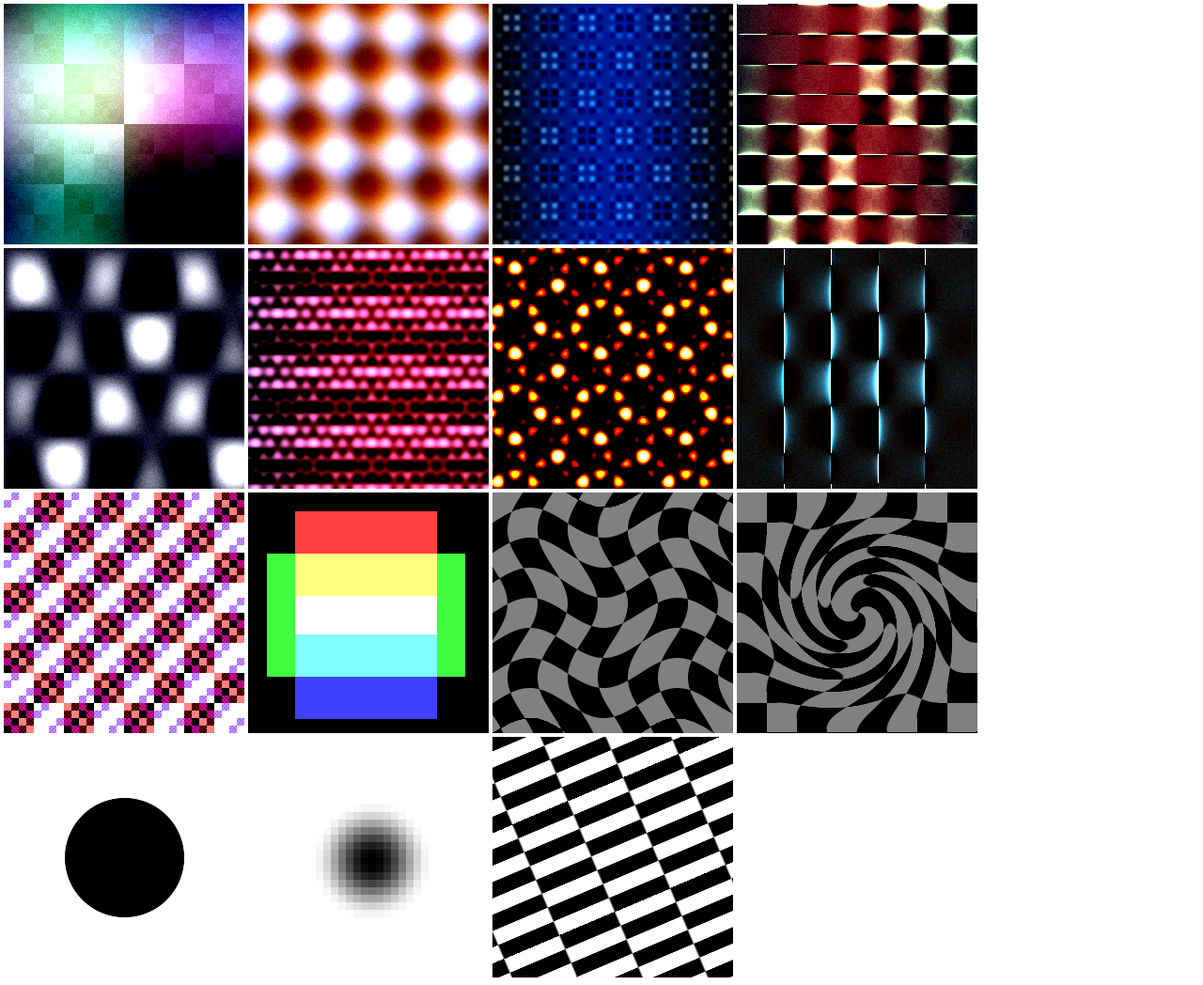
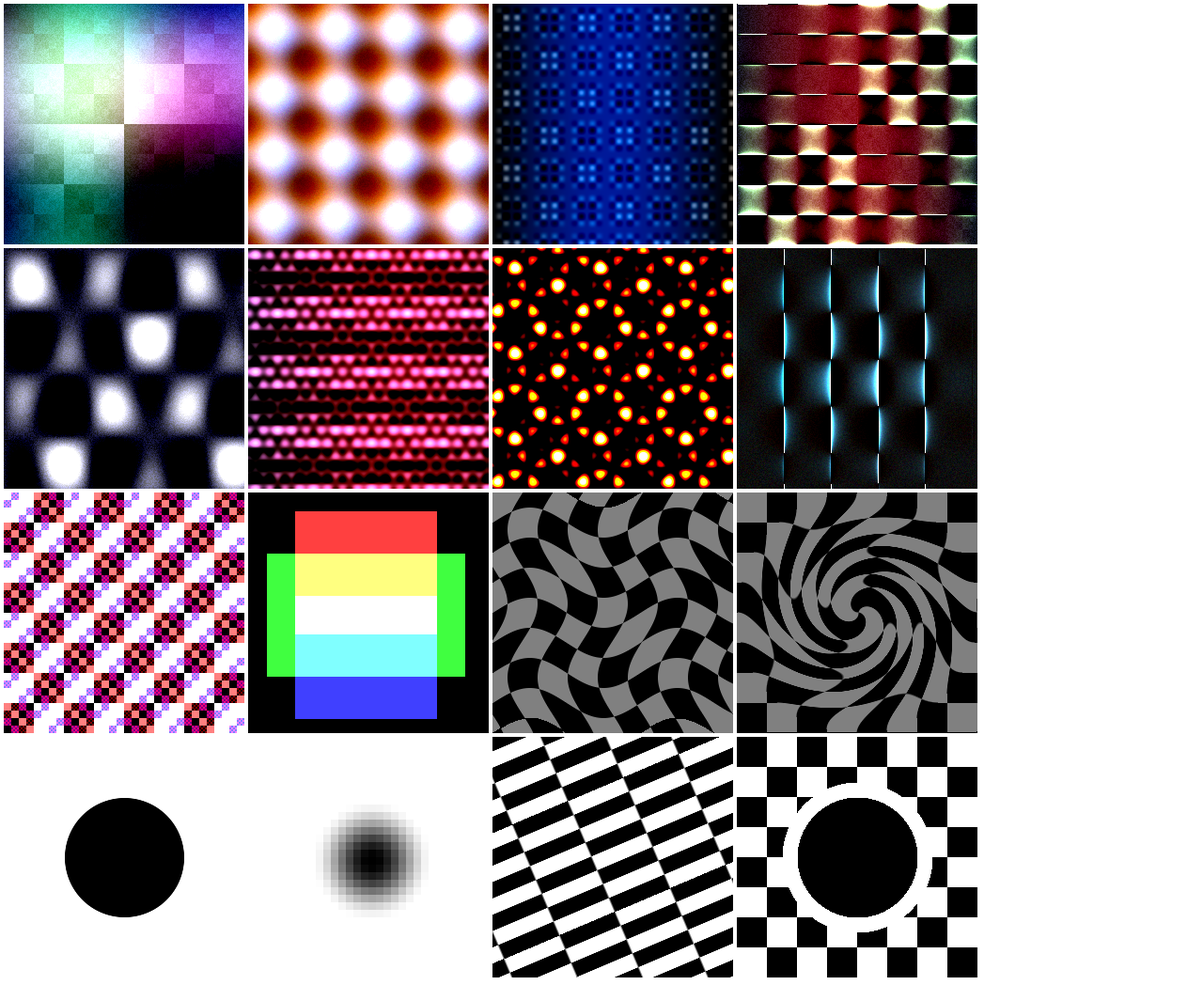
Before and after one commit to mrdoob/texgen.js, a plain HTML site: page examples/index.html in a window 1280 px wide. Shown: the whole page at 94% size. Drawn offline with Linux system fonts and the light colour scheme.

Commit message:
Bitwise operators

```diff
--- a/examples/index.html
+++ b/examples/index.html
@@ -189,6 +189,16 @@
 
 			document.body.appendChild( texture );
 
+			//
+
+			var texture = new TG.Texture( 256, 256 )
+				.add( new TG.CheckerBoard() )
+				.and( new TG.Circle().position( 128, 128 ).radius( 80 ) )
+				.xor( new TG.Circle().position( 128, 128 ).radius( 64 ) )
+				.toCanvas();
+
+			document.body.appendChild( texture );
+
 		</script>
 	</body>
 </html>
--- a/src/TexGen.js
+++ b/src/TexGen.js
@@ -69,6 +69,19 @@ TG.Texture.prototype = {
 		return this.pass( program, '/' );
 
 	},
+
+	and: function ( program ) {
+
+		return this.pass( program, '&' );
+
+	},
+
+	xor: function ( program ) {
+
+		return this.pass( program, '^' );
+
+	},
+
 
 	toImageData: function ( context ) {
 
```
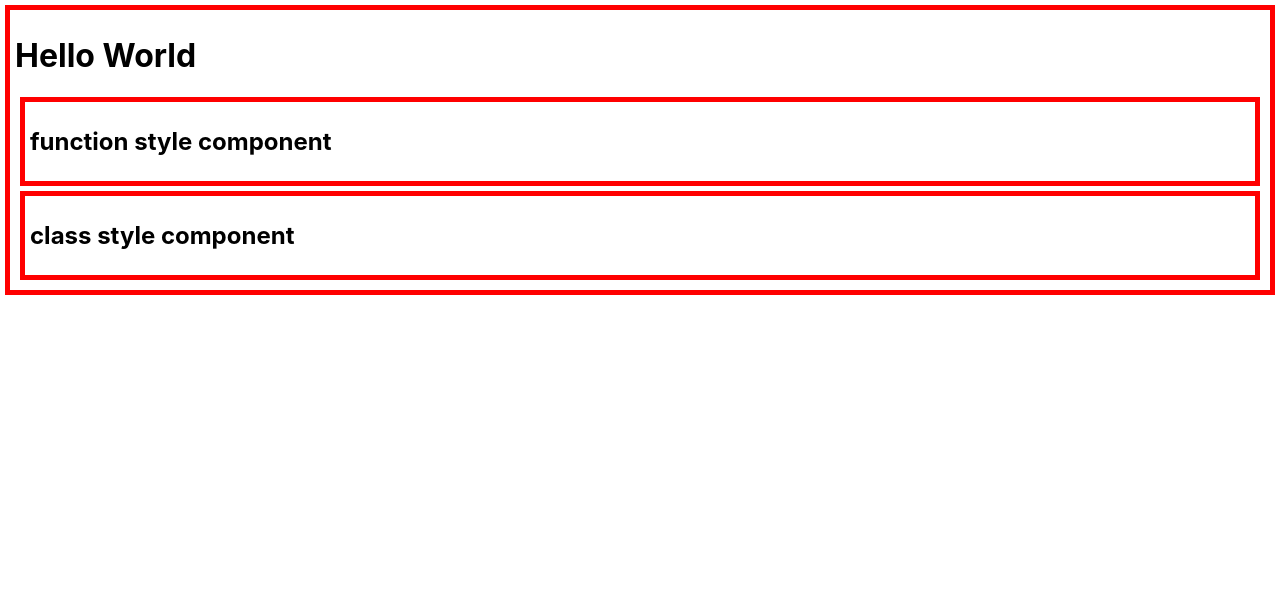
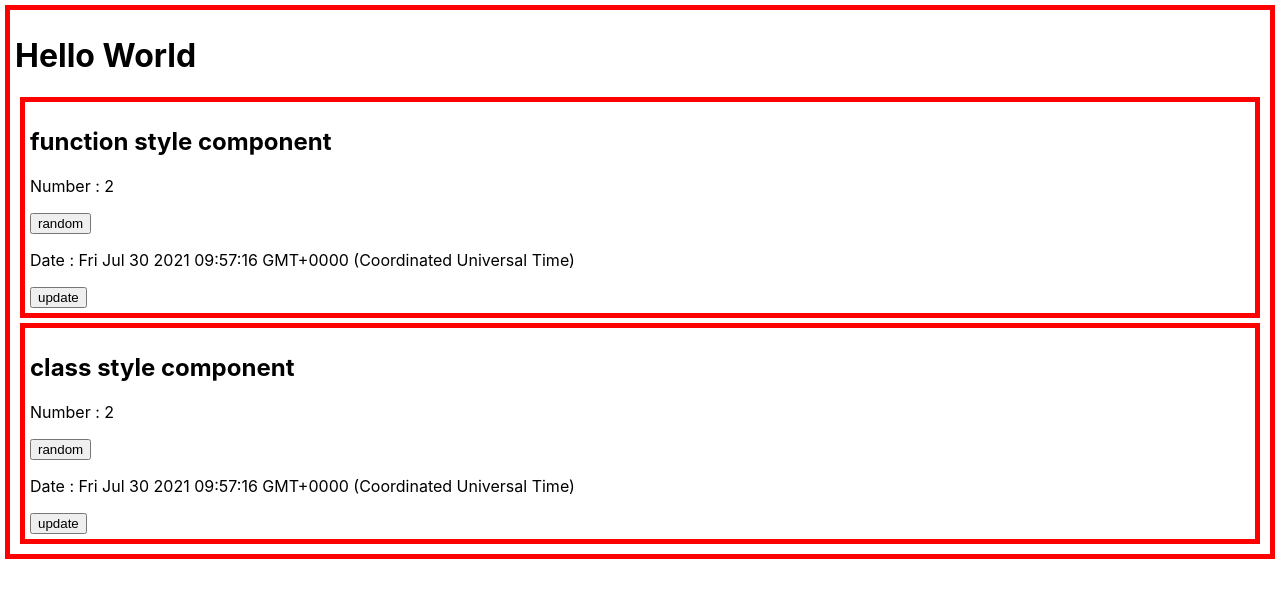
Before and after one commit to hanryu1109/easygoing, a React (Create React App) app in the folder func-class-style-coding/: page / in a window 1280 px wide. Shown: the top 598 px of the page. Built offline with nearby package versions, Linux system fonts and the light colour scheme.

Commit message:
update function vs class component (-ing)

```diff
--- a/func-class-style-coding/src/App.js
+++ b/func-class-style-coding/src/App.js
@@ -1,31 +1,82 @@
-import React from 'react';
+// import React from 'react';
+import React, { useState } from 'react';
 import './App.css';
+import { from } from 'pumpify';
 
 function App() {
   return (
     <div className="container">
       <h1>Hello World</h1>
-      <FuncComp></FuncComp>
-      <ClassComp></ClassComp>
+      <FuncComp initNumber={2} date={new Date().toString()}></FuncComp>
+      <ClassComp initNumber={2} date={new Date().toString()}></ClassComp>
     </div>
   );
 }
 
 //함수 스타일은 return 값만 만들어주면 걔가 바로 컴포넌트의 실제 모양이 된다.
-function FuncComp() {
+function FuncComp(props) {
+  //React.useState()//이렇게 호출하면 귀찮기 때문에 React를 import할 때 { useState } 를 같이 import 를 선언하면 된다.
+  var numberState = useState(props.initNumber); //state를 만들고 싶다면 useState에 어떤 값을 전달하면 우리가 만드는 그 state의 초기값이 된다.
+  var number = numberState[0]; //클래스로 state를 정의한 것과 같다.
+  //console.log(numberState); //return 된 것을 확인해보니 2개의 값으로 이루어진 배열이다. 배열이 가지고 있는 첫번째 값이 우리가 원하는 state 값이 될 것이다.
+  var setNumber = numberState[1]; //이게 클래스 방식에서 setState 해주는 것과 같다. 함수가 담겨져 있는데 함수를 통해서 state 값을 변경할 수 있다.
+
+  var dateState = useState(props.date);
+  var date = dateState[0];
+  var setDate = dateState[1];
+  // console.log(dateState);
+
+  //var [date, setDAte] = useState(props.date); //얘는 24 - 26line 과 같은 한 줄짜리 코드다임마!!
+
   return (
     <div className="container">
       <h2>function style component</h2>
+      {/* <p>Number : {props.initNumber}</p> */}
+      <p>Number : {number}</p>
+      <input type="button" value="random" onClick={
+        function() {
+          setNumber(Math.random());
+        } //.bind(this) 이 코드는 class 방식 컴포넌트에서 이벤트를 연결하기 위해 넣어주는 것이기 때문에 함수 방식 컴포넌트에서는 제거해준다.
+      }></input>
+      <p>Date : {date}</p>
+      <input type="button" value="update" onClick={
+        function() {
+          setDate(new Date().toString());
+        }
+      }>
+      </input>
     </div>
   )
 }
 
 //클래스 스타일은 render()메소드를 정의해서 걔 리턴 값이 UI, 즉 실제 모양이 된다.
 class ClassComp extends React.Component{
+  state = {
+    number : this.props.initNumber,
+    date: this.props.date,
+  } //state를 초기화 하고 그 state 값을 사용하고 , 변경하는 이 과정을 예전 함수 방식 컴포넌트에서는 할 수 없었다.
+  //함수 방식 컴포넌트는 props로 전달되는 값을 화면에 표시해주는 용도로 간단하게 사용할 컴포넌트에서만 머물렀음
+  //그러나 이제 hook을 통해서 함수 방식에서도 state를 사용할 수 있게 됨.
   render() {
     return (
       <div className="container">
         <h2>class style component</h2>
+        {/* <p>Number : {this.props.initNumber}</p>  */}
+        {/* 초기값을 설정해주지 않았을 때는 props값을 그대로 정의했는데 (이렇게, this.props.initNumber) */}
+        <p>Number : {this.state.number}</p>
+        {/* props값을 state로 줬기 때문에 state값을 바꿀때마다 render 메소드가 호출되면서 새로 달라진 state의 값이 시각적인 요소에 반영된다. */}
+        <input type="button" value="random" onClick={
+          function() {
+            this.setState({number:Math.random()});
+          }.bind(this) //.bind(this) 이 코드는 class 방식 컴포넌트에서 이벤트를 연결하기 위해 넣어주는 것
+        }></input>
+        {/* this.setState에 의해서 state안에 있는 number 값이 바뀌고 바뀌면 render 메서드가 다시 호출되면서 바뀐 결과가 반영된다. */}
+        <p>Date : {this.state.date}</p>
+        <input type="button" value="update" onClick={
+          function() {
+            this.setState({date: new Date().toString()});
+          }.bind(this)
+        }></input>
       </div>
     )
   }
```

-- Task details --
Take every line of the material that contains the word "import", and copy it.

-- Result of the exercise --
-import React from 'react';
+// import React from 'react';
+import React, { useState } from 'react';
 import './App.css';
+import { from } from 'pumpify';
+  //React.useState()//이렇게 호출하면 귀찮기 때문에 React를 import할 때 { useState } 를 같이 import 를 선언하면 된다.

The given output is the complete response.